Back in the summer of 2014, I completed my first ACRE “Drama Therapy: A Different way of Theatre” with Professor Julia Matthews, and Student Madeline Sedler. This was an ACRE that focused more on practice, and different theatre techniques to make theatre a therapeutic outlet. It was a lot of fun, and I took a lot away from it. My ACRE experience was so positive that I had thoughts about doing it again.

During one of my meetings with my advisor David Tanner, I brought up the idea of an Arts Administration project. Right away he was fully invested in the idea and wanted to make it happen. We set up meetings and just talked until we finally got a project topic that we were both interested in.
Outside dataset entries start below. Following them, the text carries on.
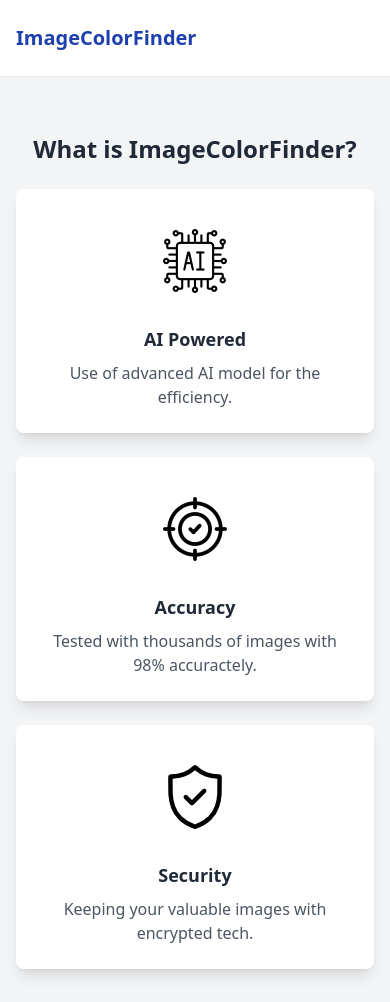
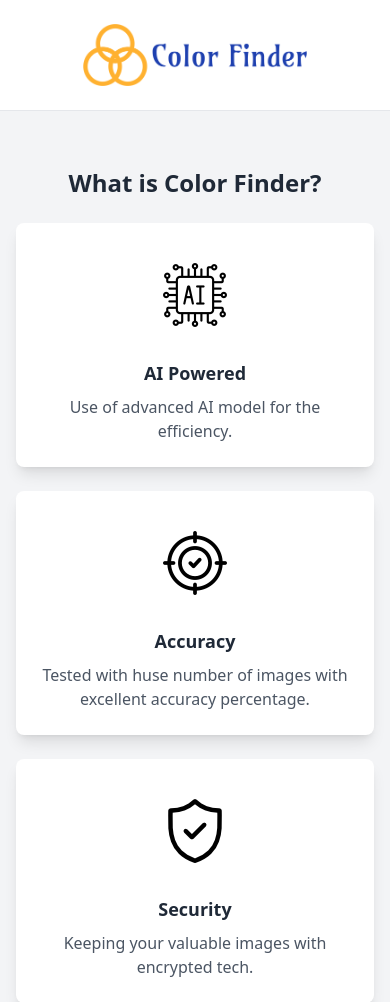
Before and after one commit to lcbiplove/image-color-holmes, a Flask app: page / in a window 390 px wide. Shown: the top 1002 px of the page. Run offline with Flask 3, Linux system fonts and the light colour scheme.

Commit message:
feat: added logo and viewport for mobile

```diff
--- a/app/templates/base.html
+++ b/app/templates/base.html
@@ -4,20 +4,18 @@
 <head>
     <meta charset="UTF-8">
     <title>{% block title %} {% endblock %} - FlaskApp</title>
+    <meta name="viewport" content="width=device-width, initial-scale=1.0">
+    <link rel="icon" type="image/png" href="{{ url_for('static', filename='images/logo.png') }}" />
     <script src="{{ url_for('static', filename='tailwind_3.4.5.js') }}"></script>
 </head>
 
 <body>
 
     <div class="bg-white shadow-md">
-        <div class="container mx-auto px-4 py-6 flex justify-between items-center">
-            <a href="#" class="text-xl font-semibold text-blue-800">ImageColorFinder</a>
-
-            <div class="hidden md:flex space-x-8">
-                <a href="#" class="text-gray-600 hover:text-blue-600">Home</a>
-                <a href="#" class="text-gray-600 hover:text-blue-600">About</a>
-                <a href="#" class="text-gray-600 hover:text-blue-600">Contact</a>
-            </div>
+        <div class="container mx-auto px-4 py-6 flex justify-center items-center">
+            <a href="#" class="text-xl font-semibold text-blue-800">
+                <img class="w-56" src="{{ url_for('static', filename='images/logo.png') }}" />
+            </a>
         </div>
     </div>
 
--- a/app/templates/index.html
+++ b/app/templates/index.html
@@ -7,7 +7,7 @@
 <div class="bg-gray-100 py-10">
 
     <div class="max-w-7xl mx-auto px-4 py-4">
-        <h3 class="text-2xl font-semibold text-gray-800 mb-6 text-center">What is ImageColorFinder?</h3>
+        <h3 class="text-2xl font-semibold text-gray-800 mb-6 text-center">What is Color Finder?</h3>
 
         <div class="grid grid-cols-1 md:grid-cols-2 lg:grid-cols-3 gap-6">
             <!-- Card 1 -->
@@ -25,7 +25,7 @@
                     <img src="{{ url_for('static', filename='images/accuracy-icon.png') }}" alt="accuracy-icon">
                 </div>
                 <h4 class="text-lg font-semibold text-gray-800 mt-4">Accuracy</h4>
-                <p class="text-gray-600 mt-2 text-center">Tested with thousands of images with 98% accuractely.</p>
+                <p class="text-gray-600 mt-2 text-center">Tested with huse number of images with excellent accuracy percentage.</p>
             </div>
 
             <!-- Card 3 -->
```
Also changed, not shown: app/static/images/logo.png (added), 1 other file.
This was David’s first ever ACRE, so right from the beginning I walked us both through the proposal process. It was a lot of fun working with David on this process, because not only did I teach him a lot but he taught me a heck of a lot in one sitting!

We are now two weeks into our project, and have been reading A LOT!!!!! I cannot wait to share some of my readings with you all… but till then… you must wait! Muwahahaha!

Khadijah Dixon Internship at Philadephia Juvenile Probation

The new family court, which is where my office is.

The new family court, which is where my office is.

The desk that I work at.

The desk that I work at.

Me at my desk just taking a random picture.

Me at my desk just taking a random picture.

“Set your goals high, and don’t stop till you get there.” A quote by Bo Jackson, an American athlete, gives insight to how I plan to achieve my many goals. I am happy to say that I achieved one of them by receiving an internship from the Philadelphia Juvenile Probation Office. I had always dreamed of receiving a government internship. When I received the position, I was ecstatic. Completing a government internship/job, in my opinion, has always given one an advantage because one can see firsthand how a certain sector of the city’s offices operate. In my case, I am able to see how the juvenile probation department operates. The sector that I work in does behavioral evaluation referrals. Although this work mainly takes place at my desk, I get to travel and meet probation officers in the different districts. Also I talk to people in the education department and as well as people in community behavioral health.

In order to get this internship, it did require a lot of preparation. Thanks to the staff at the Experiential Learning and Career Development Center, they helped make my dream a reality. Karen Rieker helped me with my resume and cover letter to make sure it was understandable for my supervisor. She helped me remain optimistic and always gave kind words. While working at the center thanks to all the training and projects that I was given, it is truly helping me with my internship, especially dealing with sensitive information. My internship is similar to my job because it is not only the teen’s personal information, but at times their parents as well. But working at the ELCDC has definitely prepared me for this milestone in my life.

Although I did not have a formal interview, when I first went there for my orientation I was very nervous because I had not been through metal detectors in a long time. Also while waiting, I was not sure what to expect. But after talking to my supervisor, Catherine, I felt better and was ready to begin to work in the new building. I filled out all the necessary paper work, agreed to a background check and by Friday I began my first day on May 29th.

Good Luck Students!


We’d like to take a moment to wish all of our students only the best as they face finals next week!  I know everyone is dreaming of being done classes, but make sure to put in the work, study hard, and finish the semester strong!


Get every new post delivered to your Inbox.

Join 55 other followers